Items from a data source:
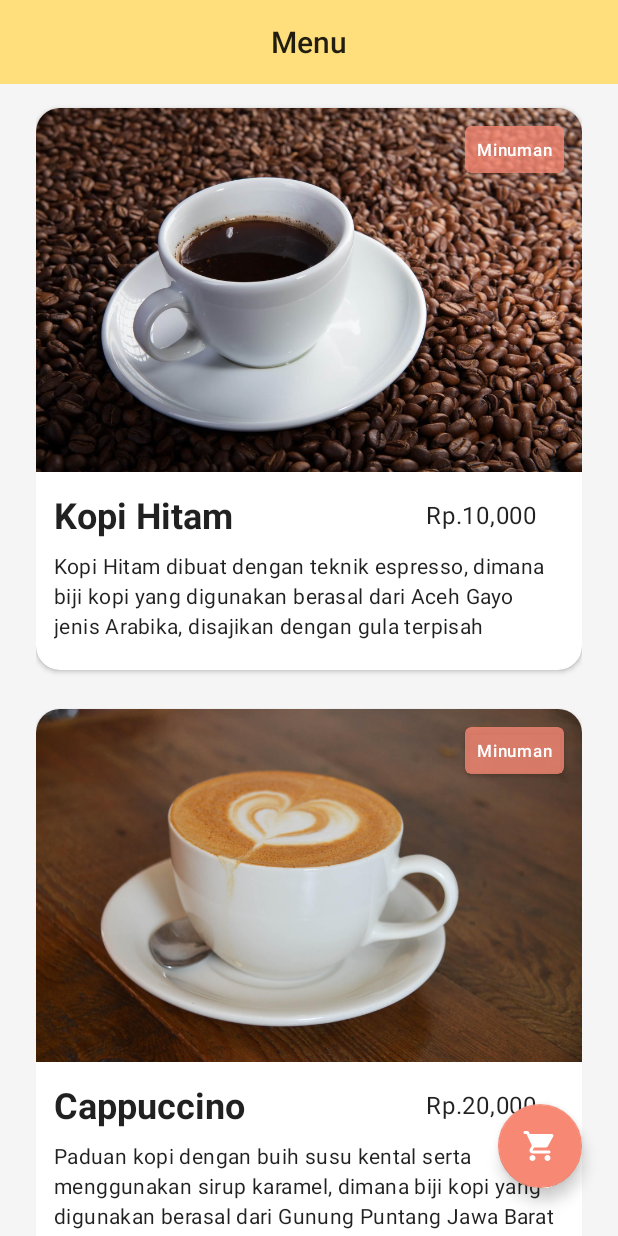
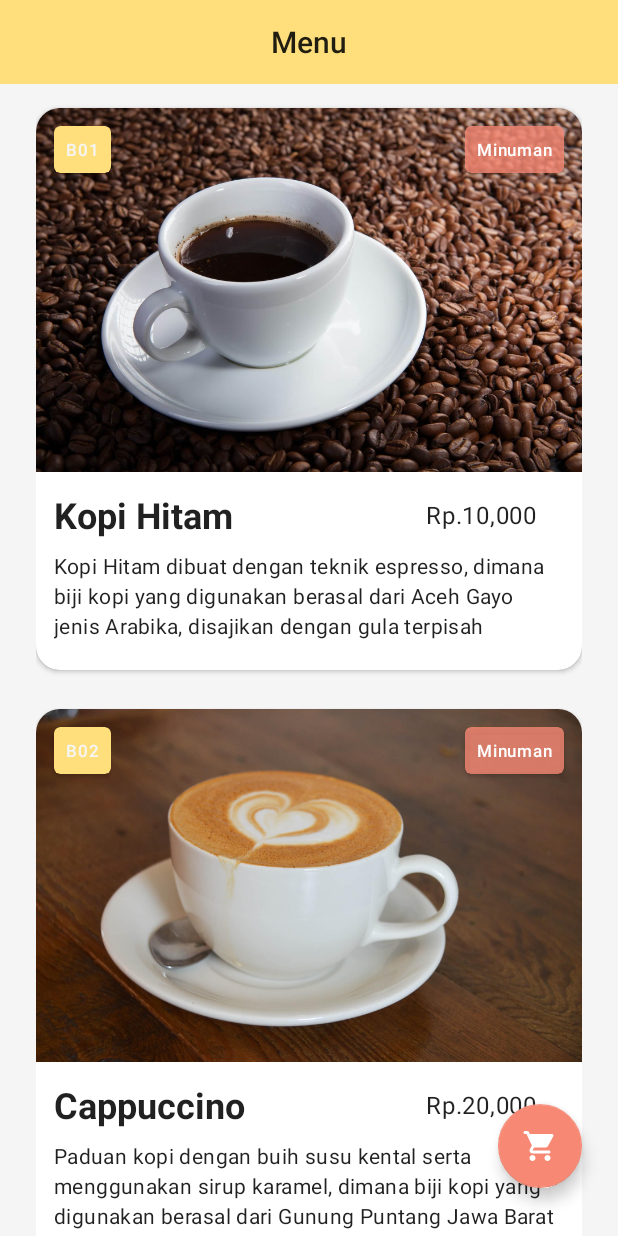
Before and after one commit to Unikom-TDoni/Restoranku, an Android app: the screen it shows after launch (MainActivity), on a phone screen of 412 x 824 dp. Run offline under Robolectric (Android 15) with nearby library versions, the phone set to English and light mode, and no system bars.

Commit message:
Update data

```diff
--- a/app/src/main/java/edu/unikom/restoranku/feature/food/presentation/FoodRecyclerViewAdapter.kt
+++ b/app/src/main/java/edu/unikom/restoranku/feature/food/presentation/FoodRecyclerViewAdapter.kt
@@ -34,6 +34,7 @@ class FoodRecyclerViewAdapter(
 
         binding.txtViewName.text = currentData.name
         binding.txtViewDesc.text = currentData.desc
+        binding.txtViewMenuCode.text = currentData.code
         Glide.with(binding.imgViewMenu).load(currentData.image).into(binding.imgViewMenu)
         binding.txtViewPrice.text = "Rp.${DecimalFormat("#,###.##").format(currentData.price)}"
         binding.txtViewCategory.text = currentData.category.toString()
--- a/app/src/main/java/edu/unikom/restoranku/feature/order/presentation/OrderFormViewBindingFragment.kt
+++ b/app/src/main/java/edu/unikom/restoranku/feature/order/presentation/OrderFormViewBindingFragment.kt
@@ -11,7 +11,6 @@ import androidx.viewbinding.ViewBinding
 import edu.unikom.restoranku.databinding.FragmentOrderFormBinding
 import edu.unikom.restoranku.module.DateUtility
 import edu.unikom.restoranku.module.ViewBindingFragment
-
 
 class OrderFormViewBindingFragment : ViewBindingFragment<FragmentOrderFormBinding>() {
     override val bindingInflater: (LayoutInflater) -> ViewBinding =
--- a/app/src/main/res/layout/item_food_list.xml
+++ b/app/src/main/res/layout/item_food_list.xml
@@ -79,6 +79,27 @@
             app:layout_constraintStart_toStartOf="@id/txt_view_name"
             app:layout_constraintTop_toBottomOf="@id/txt_view_name" />
 
+        <androidx.cardview.widget.CardView
+            android:id="@+id/card_view_menu_code"
+            android:layout_width="wrap_content"
+            android:layout_height="wrap_content"
+            android:layout_marginStart="@dimen/space_mini_120"
+            android:layout_marginTop="@dimen/space_mini_120"
+            app:cardBackgroundColor="@color/jasmine"
+            app:cardCornerRadius="@dimen/space_mini_40"
+            app:layout_constraintStart_toStartOf="@id/img_view_menu"
+            app:layout_constraintTop_toTopOf="@id/img_view_menu">
+
+            <com.google.android.material.textview.MaterialTextView
+                android:id="@+id/txt_view_menu_code"
+                style="@style/TextAppearance.Material3.LabelSmall"
+                android:layout_width="wrap_content"
+                android:layout_height="wrap_content"
+                android:padding="@dimen/space_mini_80"
+                android:textColor="@color/grey" />
+
+        </androidx.cardview.widget.CardView>
+
     </androidx.constraintlayout.widget.ConstraintLayout>
 
 </androidx.cardview.widget.CardView>
```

- _Required action_:
Please go through the data above and copy each line that has the word "widget".

- _Result_:
+        <androidx.cardview.widget.CardView
+        </androidx.cardview.widget.CardView>
     </androidx.constraintlayout.widget.ConstraintLayout>
 </androidx.cardview.widget.CardView>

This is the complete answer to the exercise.